| TASK INSTRUCTIONS |
Go through the material that comes after this and count the lines containing "textbf"; report only the count.
************
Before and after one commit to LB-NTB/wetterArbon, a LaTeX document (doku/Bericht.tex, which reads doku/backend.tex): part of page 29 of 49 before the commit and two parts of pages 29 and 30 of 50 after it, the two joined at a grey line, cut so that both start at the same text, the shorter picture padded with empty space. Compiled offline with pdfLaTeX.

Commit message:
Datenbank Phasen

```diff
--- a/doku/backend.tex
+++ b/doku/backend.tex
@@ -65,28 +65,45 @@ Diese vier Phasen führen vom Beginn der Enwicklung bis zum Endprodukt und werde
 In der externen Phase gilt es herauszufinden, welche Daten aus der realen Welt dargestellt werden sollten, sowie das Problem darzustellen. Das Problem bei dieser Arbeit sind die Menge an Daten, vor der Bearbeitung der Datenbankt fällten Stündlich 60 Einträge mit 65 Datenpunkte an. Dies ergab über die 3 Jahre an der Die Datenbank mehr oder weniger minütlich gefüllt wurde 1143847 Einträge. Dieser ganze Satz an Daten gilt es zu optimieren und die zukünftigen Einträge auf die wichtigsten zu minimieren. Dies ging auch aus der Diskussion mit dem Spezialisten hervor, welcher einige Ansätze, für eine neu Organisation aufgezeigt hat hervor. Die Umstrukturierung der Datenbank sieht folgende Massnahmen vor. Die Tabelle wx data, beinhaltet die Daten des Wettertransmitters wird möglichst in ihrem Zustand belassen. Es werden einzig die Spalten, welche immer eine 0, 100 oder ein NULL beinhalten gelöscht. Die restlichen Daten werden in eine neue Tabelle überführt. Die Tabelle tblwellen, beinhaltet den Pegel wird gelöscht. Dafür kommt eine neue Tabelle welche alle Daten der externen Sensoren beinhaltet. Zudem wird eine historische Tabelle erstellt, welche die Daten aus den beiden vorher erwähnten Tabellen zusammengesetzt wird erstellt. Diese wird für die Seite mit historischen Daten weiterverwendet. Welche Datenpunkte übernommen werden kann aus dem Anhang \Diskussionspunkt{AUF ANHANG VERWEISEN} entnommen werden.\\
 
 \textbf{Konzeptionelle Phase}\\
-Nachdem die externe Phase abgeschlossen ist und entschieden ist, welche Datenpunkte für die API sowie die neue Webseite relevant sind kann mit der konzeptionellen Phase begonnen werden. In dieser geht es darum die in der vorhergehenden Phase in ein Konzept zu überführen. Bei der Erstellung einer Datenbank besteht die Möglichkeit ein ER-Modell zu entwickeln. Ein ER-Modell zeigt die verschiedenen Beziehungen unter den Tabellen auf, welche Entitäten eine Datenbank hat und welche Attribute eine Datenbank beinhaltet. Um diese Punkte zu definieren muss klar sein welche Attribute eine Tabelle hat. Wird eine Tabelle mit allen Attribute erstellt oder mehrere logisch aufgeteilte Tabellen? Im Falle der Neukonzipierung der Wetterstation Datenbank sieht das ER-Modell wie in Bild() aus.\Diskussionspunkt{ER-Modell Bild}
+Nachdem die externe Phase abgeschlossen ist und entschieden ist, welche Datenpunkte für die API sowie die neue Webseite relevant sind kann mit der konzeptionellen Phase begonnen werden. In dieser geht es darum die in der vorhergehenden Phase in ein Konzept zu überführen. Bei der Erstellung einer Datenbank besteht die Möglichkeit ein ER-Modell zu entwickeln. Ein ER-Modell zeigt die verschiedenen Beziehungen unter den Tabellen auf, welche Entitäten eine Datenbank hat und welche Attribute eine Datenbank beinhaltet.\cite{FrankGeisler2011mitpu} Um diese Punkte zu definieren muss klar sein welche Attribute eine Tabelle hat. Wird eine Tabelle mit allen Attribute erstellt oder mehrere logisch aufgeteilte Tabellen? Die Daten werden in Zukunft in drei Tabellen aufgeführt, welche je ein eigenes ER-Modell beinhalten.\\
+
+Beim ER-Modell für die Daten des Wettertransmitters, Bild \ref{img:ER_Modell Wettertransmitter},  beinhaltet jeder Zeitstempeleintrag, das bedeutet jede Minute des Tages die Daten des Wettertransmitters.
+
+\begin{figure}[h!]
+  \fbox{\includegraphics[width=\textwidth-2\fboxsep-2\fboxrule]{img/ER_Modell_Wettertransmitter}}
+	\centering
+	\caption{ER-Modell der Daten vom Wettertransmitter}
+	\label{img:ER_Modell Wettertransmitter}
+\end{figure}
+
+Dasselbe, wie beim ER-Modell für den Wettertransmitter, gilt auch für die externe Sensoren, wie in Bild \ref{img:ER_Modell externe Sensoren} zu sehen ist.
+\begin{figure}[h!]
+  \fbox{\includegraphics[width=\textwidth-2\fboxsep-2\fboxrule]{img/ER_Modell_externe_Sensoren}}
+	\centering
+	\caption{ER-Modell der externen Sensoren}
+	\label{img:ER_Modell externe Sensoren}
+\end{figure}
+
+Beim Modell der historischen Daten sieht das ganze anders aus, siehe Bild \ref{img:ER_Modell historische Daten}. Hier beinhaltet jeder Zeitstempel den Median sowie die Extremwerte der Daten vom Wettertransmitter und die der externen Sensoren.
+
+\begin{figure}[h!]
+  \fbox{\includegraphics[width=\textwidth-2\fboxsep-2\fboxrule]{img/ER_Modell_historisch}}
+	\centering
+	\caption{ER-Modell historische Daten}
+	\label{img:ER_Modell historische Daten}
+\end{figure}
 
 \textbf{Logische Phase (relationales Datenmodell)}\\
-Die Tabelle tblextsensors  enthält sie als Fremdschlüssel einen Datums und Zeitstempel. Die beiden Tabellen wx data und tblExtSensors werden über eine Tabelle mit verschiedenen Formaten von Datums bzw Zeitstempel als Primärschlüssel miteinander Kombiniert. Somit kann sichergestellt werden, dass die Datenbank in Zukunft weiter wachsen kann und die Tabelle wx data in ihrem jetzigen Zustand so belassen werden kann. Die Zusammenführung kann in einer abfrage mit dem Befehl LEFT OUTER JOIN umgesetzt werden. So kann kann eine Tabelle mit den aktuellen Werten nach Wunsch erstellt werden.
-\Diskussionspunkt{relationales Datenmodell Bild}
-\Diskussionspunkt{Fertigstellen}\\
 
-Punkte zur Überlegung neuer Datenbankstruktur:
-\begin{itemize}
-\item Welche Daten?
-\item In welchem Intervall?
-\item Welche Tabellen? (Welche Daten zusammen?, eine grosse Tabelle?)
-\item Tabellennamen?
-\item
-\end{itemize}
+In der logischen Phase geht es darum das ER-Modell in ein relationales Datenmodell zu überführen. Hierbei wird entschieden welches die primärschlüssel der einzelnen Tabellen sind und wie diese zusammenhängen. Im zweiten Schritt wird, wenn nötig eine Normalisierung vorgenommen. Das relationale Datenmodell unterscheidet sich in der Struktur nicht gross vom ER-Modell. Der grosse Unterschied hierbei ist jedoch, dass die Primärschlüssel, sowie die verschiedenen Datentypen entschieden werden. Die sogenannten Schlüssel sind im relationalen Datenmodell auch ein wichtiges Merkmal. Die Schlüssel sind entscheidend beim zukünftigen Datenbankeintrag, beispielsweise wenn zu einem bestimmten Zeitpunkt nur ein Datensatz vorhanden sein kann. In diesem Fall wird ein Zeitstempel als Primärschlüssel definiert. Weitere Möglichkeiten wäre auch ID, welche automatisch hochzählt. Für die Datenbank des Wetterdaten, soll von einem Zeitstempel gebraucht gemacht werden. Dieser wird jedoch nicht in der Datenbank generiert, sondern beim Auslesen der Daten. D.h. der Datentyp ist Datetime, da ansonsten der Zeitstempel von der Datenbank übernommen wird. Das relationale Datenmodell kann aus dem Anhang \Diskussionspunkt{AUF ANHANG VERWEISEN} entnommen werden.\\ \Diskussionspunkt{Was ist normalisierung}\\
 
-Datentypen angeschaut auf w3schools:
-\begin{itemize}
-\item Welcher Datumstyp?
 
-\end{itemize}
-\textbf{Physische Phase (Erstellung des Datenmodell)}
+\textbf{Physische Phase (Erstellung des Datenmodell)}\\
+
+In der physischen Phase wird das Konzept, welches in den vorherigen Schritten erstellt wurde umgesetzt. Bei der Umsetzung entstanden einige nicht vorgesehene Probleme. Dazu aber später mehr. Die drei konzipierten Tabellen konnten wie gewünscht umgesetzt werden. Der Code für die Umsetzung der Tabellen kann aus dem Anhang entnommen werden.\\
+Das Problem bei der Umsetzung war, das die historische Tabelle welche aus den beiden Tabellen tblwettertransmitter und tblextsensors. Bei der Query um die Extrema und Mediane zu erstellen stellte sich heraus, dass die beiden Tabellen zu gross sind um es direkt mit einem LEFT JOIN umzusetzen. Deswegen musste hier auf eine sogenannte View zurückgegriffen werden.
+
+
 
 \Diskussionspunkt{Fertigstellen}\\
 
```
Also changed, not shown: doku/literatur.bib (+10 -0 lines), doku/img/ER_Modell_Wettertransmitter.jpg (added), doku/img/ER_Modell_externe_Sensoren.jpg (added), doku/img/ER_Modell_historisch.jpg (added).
************
| TASK RESPONSE |
4